Nothing but the lines from the line with "class API,Shorten,Rdr,Abuse,Agg svc" through the end of the data is to be copied, and each is to be copied exactly.

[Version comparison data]

--- START ---

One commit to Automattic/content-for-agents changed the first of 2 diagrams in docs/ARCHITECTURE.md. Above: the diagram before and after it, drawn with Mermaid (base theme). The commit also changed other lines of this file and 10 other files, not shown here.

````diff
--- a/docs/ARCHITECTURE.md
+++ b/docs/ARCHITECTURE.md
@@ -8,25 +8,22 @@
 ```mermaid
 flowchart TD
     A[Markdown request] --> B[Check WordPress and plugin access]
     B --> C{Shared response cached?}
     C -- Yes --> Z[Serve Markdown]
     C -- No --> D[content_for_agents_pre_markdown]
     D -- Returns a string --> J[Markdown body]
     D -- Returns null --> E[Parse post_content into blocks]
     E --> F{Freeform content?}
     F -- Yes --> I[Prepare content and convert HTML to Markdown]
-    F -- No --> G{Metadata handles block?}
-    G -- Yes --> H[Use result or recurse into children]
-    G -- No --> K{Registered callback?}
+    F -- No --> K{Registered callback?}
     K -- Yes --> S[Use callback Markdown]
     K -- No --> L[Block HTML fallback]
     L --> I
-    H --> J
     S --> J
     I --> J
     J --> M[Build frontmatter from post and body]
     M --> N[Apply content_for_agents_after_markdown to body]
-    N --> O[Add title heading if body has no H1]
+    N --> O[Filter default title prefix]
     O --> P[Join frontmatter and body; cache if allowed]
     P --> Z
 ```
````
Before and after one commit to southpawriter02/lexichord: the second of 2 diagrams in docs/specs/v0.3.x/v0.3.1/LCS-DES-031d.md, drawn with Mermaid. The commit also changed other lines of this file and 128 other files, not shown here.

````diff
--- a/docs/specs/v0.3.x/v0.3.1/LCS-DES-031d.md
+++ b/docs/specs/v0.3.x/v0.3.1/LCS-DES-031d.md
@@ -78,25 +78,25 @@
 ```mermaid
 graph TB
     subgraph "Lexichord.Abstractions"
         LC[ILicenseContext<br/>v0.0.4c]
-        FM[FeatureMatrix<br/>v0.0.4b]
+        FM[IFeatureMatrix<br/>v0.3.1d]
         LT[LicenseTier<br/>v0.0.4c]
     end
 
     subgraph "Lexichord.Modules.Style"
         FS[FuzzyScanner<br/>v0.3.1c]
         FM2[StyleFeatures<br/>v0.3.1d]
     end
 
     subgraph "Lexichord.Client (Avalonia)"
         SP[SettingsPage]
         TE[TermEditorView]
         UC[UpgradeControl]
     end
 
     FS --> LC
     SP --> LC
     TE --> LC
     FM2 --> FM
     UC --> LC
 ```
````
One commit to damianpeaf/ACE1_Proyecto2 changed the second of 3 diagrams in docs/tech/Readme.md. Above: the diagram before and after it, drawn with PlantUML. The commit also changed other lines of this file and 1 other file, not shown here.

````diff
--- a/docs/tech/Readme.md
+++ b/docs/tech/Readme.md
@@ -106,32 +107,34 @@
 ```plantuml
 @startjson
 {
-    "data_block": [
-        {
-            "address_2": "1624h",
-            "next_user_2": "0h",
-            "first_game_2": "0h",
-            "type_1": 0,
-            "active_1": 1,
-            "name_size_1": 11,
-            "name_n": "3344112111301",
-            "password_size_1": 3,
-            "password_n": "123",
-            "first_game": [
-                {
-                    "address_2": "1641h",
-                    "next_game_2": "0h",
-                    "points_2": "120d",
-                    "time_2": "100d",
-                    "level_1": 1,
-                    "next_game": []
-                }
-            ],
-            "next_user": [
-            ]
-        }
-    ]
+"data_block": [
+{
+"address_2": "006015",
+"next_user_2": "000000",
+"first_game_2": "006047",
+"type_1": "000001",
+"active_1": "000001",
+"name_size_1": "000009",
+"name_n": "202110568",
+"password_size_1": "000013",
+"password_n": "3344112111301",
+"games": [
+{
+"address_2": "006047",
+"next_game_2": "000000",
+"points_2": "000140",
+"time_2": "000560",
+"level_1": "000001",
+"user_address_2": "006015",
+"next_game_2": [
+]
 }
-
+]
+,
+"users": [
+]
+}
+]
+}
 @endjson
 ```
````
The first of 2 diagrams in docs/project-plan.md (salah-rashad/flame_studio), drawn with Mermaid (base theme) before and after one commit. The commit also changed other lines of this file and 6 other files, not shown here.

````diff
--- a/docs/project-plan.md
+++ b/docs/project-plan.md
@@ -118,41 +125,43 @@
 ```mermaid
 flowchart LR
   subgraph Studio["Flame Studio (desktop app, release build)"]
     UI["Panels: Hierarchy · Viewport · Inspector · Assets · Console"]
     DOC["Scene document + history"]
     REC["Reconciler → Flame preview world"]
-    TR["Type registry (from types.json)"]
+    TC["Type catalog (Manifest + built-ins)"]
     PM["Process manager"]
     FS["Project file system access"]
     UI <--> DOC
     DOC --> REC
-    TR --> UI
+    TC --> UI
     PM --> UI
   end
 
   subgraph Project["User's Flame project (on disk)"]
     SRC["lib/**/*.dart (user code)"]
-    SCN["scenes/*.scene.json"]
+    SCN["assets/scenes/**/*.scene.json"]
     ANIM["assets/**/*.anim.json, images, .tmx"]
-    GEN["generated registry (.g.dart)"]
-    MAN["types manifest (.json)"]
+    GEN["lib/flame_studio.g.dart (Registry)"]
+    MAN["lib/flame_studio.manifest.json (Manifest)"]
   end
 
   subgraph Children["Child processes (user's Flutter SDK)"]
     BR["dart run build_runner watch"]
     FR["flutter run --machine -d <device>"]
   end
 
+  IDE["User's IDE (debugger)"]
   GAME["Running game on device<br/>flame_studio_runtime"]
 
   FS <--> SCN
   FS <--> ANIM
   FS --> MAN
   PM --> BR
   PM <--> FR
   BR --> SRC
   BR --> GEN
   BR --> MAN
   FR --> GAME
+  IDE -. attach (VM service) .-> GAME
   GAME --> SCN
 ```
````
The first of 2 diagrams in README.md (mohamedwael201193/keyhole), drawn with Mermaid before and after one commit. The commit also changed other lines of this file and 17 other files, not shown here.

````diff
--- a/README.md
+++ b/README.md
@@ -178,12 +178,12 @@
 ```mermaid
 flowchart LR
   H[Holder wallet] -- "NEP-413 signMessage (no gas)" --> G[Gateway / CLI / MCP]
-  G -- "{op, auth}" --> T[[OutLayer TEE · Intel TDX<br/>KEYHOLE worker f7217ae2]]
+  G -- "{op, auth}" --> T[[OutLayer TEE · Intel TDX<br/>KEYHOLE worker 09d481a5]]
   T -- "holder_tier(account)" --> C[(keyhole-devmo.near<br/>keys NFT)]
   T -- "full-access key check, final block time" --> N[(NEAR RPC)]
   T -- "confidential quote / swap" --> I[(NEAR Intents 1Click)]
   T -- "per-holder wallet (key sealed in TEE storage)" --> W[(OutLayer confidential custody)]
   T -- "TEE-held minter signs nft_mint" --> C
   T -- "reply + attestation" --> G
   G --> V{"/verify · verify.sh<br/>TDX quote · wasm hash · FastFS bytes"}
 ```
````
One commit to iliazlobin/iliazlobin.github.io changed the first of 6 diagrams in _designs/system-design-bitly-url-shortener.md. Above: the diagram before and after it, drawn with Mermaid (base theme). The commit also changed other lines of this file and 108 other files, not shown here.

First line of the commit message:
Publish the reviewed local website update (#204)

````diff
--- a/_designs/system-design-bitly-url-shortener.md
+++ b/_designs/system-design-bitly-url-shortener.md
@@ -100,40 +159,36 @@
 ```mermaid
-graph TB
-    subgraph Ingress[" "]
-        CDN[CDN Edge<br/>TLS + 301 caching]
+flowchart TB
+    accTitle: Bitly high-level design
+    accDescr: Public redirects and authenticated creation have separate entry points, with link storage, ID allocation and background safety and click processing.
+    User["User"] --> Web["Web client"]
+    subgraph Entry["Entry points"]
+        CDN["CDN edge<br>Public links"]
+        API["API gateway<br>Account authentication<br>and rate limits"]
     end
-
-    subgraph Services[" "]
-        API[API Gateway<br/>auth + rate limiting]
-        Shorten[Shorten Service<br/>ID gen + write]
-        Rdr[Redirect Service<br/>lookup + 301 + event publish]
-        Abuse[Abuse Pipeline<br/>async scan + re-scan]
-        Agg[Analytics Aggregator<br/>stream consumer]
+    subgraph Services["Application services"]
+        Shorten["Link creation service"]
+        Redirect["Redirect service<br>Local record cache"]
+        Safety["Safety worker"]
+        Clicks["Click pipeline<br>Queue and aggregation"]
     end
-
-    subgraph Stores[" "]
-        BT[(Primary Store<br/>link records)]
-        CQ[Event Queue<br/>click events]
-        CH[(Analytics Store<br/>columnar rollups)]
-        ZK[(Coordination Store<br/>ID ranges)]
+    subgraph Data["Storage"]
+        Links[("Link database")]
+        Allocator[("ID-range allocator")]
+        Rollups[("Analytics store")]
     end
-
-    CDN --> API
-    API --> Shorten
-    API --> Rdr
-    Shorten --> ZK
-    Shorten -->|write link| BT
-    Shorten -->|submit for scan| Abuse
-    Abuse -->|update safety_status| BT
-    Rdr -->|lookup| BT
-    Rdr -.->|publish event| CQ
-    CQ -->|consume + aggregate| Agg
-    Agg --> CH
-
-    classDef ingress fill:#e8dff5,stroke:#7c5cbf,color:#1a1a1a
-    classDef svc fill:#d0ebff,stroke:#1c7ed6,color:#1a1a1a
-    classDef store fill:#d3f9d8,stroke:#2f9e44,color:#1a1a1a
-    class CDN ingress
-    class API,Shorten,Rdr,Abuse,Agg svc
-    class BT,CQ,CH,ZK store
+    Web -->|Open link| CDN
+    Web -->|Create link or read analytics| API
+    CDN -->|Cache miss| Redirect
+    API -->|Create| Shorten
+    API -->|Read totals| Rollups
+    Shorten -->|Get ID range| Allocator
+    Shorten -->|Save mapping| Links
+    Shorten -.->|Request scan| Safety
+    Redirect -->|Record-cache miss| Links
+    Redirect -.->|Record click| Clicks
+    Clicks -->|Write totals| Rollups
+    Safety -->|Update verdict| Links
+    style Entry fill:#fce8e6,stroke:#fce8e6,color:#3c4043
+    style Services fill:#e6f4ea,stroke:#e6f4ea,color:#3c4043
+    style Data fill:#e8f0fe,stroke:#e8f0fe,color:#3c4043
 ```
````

--- END ---

*The answer:*
-    class API,Shorten,Rdr,Abuse,Agg svc
-    class BT,CQ,CH,ZK store
+    Web -->|Open link| CDN
+    Web -->|Create link or read analytics| API
+    CDN -->|Cache miss| Redirect
+    API -->|Create| Shorten
+    API -->|Read totals| Rollups
+    Shorten -->|Get ID range| Allocator
+    Shorten -->|Save mapping| Links
+    Shorten -.->|Request scan| Safety
+    Redirect -->|Record-cache miss| Links
+    Redirect -.->|Record click| Clicks
+    Clicks -->|Write totals| Rollups
+    Safety -->|Update verdict| Links
+    style Entry fill:#fce8e6,stroke:#fce8e6,color:#3c4043
+    style Services fill:#e6f4ea,stroke:#e6f4ea,color:#3c4043
+    style Data fill:#e8f0fe,stroke:#e8f0fe,color:#3c4043
 ```
````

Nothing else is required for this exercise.